Schonmaier author photo

What Gets Blown In

The cricket that lands
on his thigh. In the house

there have been no flowers
for weeks, yet a red petal

floats in the bath that he
draws for her. A large bee

finds the strawberry
spoon in the kitchen sink.

Unnoticed, a mosquito
drones in the bedroom

at night. And on the breakfast
table a tiny white feather.

Eleonore Schönmaier’s most recent books are Dust Blown Side of the Journey (2017) and Wavelengths of Your Song (2013) both from McGill-Queen’s University Press. Her poetry has been set to music by Canadian, Dutch, Scottish, American and Greek composers. Her poetry has also been performed in concert by The New European Ensemble.

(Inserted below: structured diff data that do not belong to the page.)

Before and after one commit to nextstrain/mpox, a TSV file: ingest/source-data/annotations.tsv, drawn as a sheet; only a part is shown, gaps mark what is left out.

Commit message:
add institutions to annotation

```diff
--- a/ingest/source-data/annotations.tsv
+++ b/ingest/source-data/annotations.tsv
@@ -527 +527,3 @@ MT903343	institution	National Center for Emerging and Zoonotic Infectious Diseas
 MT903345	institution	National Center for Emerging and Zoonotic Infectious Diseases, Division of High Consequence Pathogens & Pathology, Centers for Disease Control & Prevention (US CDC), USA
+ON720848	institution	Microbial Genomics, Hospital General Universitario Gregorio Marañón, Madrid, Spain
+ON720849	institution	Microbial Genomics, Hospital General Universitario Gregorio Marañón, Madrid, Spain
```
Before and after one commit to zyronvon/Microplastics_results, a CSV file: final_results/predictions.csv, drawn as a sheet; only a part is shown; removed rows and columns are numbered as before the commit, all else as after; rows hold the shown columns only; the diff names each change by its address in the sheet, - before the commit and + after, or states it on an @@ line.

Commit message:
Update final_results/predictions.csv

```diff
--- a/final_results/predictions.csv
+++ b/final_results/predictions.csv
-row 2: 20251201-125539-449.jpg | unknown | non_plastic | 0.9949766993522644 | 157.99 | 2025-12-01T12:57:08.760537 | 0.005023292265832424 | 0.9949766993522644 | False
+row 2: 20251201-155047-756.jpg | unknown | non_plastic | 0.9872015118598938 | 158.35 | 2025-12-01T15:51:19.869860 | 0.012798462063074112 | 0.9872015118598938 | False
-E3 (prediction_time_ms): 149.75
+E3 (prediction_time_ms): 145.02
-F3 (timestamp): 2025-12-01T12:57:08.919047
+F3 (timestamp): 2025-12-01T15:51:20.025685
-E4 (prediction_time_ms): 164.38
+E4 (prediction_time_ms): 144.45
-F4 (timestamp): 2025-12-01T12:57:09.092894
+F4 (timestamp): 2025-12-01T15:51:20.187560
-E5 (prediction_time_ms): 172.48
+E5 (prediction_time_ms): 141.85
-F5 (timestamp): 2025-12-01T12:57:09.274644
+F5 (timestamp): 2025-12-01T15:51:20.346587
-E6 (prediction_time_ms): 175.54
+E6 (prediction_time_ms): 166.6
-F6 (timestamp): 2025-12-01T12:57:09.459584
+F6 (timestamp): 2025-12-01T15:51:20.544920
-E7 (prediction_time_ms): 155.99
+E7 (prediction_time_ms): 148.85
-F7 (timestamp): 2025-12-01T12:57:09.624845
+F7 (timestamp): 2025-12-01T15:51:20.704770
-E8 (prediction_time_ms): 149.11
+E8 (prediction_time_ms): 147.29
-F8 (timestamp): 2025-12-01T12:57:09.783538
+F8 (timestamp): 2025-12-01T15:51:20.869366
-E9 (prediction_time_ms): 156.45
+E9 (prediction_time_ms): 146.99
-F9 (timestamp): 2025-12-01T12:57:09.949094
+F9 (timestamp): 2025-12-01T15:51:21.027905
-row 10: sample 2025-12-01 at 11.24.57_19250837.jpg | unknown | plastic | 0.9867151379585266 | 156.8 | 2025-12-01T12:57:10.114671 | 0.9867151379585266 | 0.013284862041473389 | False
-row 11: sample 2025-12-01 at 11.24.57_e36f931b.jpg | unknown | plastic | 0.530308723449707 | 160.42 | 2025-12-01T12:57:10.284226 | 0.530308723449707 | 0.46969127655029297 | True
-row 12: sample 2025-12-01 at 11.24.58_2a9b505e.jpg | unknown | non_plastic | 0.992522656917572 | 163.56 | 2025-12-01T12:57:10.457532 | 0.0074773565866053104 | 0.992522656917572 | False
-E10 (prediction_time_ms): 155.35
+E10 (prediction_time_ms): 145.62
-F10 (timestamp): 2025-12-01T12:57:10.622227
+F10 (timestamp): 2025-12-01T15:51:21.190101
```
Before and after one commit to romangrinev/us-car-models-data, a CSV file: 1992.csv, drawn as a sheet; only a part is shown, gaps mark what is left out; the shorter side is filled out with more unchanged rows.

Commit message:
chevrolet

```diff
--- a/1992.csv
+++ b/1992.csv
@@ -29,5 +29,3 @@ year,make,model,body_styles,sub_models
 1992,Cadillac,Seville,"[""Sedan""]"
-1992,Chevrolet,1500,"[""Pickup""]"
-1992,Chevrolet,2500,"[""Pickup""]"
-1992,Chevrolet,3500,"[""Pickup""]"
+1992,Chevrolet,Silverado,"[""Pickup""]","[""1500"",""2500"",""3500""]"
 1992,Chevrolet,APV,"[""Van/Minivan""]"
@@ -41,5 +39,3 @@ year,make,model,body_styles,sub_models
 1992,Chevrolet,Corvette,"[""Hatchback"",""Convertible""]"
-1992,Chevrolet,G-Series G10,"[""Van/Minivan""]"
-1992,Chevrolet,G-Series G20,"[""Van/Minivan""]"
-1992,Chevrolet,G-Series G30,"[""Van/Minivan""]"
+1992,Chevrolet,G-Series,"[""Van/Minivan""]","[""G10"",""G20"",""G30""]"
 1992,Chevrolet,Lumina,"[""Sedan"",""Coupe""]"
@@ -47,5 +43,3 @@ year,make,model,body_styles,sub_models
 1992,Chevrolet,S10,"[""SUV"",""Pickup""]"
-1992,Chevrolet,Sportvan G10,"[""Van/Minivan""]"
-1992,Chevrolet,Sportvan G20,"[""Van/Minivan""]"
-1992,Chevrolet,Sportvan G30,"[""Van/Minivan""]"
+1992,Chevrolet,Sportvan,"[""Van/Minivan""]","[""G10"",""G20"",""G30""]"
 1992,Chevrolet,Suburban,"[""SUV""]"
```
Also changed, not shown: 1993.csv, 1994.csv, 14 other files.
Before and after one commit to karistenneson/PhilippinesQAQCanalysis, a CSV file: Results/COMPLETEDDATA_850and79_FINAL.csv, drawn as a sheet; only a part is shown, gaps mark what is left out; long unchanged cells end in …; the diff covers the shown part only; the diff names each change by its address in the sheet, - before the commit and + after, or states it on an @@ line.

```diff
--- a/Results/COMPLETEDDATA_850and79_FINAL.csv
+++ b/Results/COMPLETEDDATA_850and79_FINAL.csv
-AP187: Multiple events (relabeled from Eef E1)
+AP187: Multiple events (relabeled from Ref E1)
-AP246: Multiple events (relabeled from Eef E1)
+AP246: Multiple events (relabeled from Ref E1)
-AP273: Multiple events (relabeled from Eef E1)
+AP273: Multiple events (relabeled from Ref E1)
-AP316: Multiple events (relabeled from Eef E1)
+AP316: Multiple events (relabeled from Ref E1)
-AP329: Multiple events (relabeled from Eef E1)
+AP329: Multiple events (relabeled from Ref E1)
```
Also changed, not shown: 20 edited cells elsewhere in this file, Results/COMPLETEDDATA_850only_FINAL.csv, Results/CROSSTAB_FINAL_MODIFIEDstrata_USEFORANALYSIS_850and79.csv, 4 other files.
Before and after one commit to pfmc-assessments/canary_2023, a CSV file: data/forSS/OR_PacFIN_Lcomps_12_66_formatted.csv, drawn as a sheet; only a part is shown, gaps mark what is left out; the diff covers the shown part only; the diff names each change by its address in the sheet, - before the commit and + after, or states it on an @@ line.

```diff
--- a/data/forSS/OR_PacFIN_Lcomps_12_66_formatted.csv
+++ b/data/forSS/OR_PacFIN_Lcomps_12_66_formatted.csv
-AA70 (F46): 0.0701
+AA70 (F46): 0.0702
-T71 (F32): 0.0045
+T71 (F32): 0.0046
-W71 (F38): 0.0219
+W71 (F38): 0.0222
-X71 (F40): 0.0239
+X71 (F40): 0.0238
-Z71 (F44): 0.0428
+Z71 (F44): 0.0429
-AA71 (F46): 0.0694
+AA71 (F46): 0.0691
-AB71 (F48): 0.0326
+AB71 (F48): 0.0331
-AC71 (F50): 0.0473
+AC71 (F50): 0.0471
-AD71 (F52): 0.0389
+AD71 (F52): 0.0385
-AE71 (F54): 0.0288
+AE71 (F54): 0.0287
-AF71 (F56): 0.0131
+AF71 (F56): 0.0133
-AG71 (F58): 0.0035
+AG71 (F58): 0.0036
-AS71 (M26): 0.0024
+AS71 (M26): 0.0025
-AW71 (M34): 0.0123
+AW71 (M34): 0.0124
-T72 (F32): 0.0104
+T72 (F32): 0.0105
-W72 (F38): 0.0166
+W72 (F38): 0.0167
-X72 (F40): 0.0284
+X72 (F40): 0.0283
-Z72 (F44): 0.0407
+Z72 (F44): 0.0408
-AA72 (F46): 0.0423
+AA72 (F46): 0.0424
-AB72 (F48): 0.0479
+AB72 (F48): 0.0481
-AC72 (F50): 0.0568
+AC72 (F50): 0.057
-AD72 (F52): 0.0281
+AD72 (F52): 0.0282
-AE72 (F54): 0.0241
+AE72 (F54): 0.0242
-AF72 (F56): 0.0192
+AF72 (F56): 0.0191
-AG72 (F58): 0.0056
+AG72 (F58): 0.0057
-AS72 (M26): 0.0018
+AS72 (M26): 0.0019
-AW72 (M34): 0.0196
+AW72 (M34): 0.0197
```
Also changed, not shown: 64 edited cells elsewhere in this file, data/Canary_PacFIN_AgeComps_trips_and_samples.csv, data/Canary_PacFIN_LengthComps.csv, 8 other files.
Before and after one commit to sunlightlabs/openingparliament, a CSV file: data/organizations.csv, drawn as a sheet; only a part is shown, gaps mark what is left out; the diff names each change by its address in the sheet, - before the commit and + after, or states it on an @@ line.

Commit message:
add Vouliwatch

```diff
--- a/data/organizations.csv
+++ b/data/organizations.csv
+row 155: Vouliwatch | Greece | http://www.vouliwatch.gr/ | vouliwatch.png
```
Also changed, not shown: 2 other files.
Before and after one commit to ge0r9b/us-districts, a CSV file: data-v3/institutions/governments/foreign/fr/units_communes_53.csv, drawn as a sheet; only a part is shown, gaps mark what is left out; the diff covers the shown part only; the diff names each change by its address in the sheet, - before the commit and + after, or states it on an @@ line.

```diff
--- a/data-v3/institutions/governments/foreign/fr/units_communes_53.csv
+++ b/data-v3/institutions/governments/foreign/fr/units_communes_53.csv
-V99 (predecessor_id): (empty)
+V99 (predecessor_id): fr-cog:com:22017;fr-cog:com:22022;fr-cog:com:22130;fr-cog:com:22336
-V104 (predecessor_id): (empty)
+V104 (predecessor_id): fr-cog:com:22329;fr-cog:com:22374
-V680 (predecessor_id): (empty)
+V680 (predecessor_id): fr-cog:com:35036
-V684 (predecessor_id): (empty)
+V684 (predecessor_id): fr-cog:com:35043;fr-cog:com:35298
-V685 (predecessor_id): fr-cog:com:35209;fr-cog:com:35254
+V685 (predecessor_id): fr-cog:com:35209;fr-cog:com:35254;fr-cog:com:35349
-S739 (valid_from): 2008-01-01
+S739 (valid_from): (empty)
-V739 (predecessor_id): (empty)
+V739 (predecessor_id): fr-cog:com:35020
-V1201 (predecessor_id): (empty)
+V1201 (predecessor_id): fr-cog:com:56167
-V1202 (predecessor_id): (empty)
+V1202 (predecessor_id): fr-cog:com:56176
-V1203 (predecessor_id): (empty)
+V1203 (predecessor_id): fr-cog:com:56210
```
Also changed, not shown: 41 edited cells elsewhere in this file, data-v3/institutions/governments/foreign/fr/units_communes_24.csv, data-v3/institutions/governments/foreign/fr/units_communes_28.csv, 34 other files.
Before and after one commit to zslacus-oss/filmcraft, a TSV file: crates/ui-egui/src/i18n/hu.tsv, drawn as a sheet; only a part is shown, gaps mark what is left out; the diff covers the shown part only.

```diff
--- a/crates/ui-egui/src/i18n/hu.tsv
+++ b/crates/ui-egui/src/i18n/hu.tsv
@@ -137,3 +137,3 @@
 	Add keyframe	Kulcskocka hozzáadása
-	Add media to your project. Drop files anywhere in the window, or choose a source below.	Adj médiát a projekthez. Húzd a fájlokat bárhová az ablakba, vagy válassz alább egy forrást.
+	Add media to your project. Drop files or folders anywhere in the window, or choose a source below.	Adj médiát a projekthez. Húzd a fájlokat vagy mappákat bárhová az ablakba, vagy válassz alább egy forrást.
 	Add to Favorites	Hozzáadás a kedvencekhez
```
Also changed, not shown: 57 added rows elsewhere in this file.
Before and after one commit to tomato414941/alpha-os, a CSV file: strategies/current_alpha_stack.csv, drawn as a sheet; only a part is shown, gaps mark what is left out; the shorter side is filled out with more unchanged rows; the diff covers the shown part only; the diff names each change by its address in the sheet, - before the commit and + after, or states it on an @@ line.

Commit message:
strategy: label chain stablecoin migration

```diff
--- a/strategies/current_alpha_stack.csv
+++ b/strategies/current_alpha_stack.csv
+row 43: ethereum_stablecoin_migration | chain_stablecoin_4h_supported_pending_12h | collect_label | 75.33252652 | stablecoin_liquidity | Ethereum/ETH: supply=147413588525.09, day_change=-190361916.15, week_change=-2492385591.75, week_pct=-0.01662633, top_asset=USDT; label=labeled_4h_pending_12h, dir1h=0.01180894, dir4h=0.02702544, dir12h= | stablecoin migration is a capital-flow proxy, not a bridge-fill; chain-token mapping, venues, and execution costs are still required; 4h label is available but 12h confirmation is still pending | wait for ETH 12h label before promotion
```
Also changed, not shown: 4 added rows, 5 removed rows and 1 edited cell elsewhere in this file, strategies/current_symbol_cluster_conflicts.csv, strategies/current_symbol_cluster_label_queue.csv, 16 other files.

She has won the Alfred G. Bailey Prize, the Earle Birney Prize, and has been twice shortlisted for the Bridport prize (UK). Her poetry has been published in The Best Canadian Poetry, and has also been translated…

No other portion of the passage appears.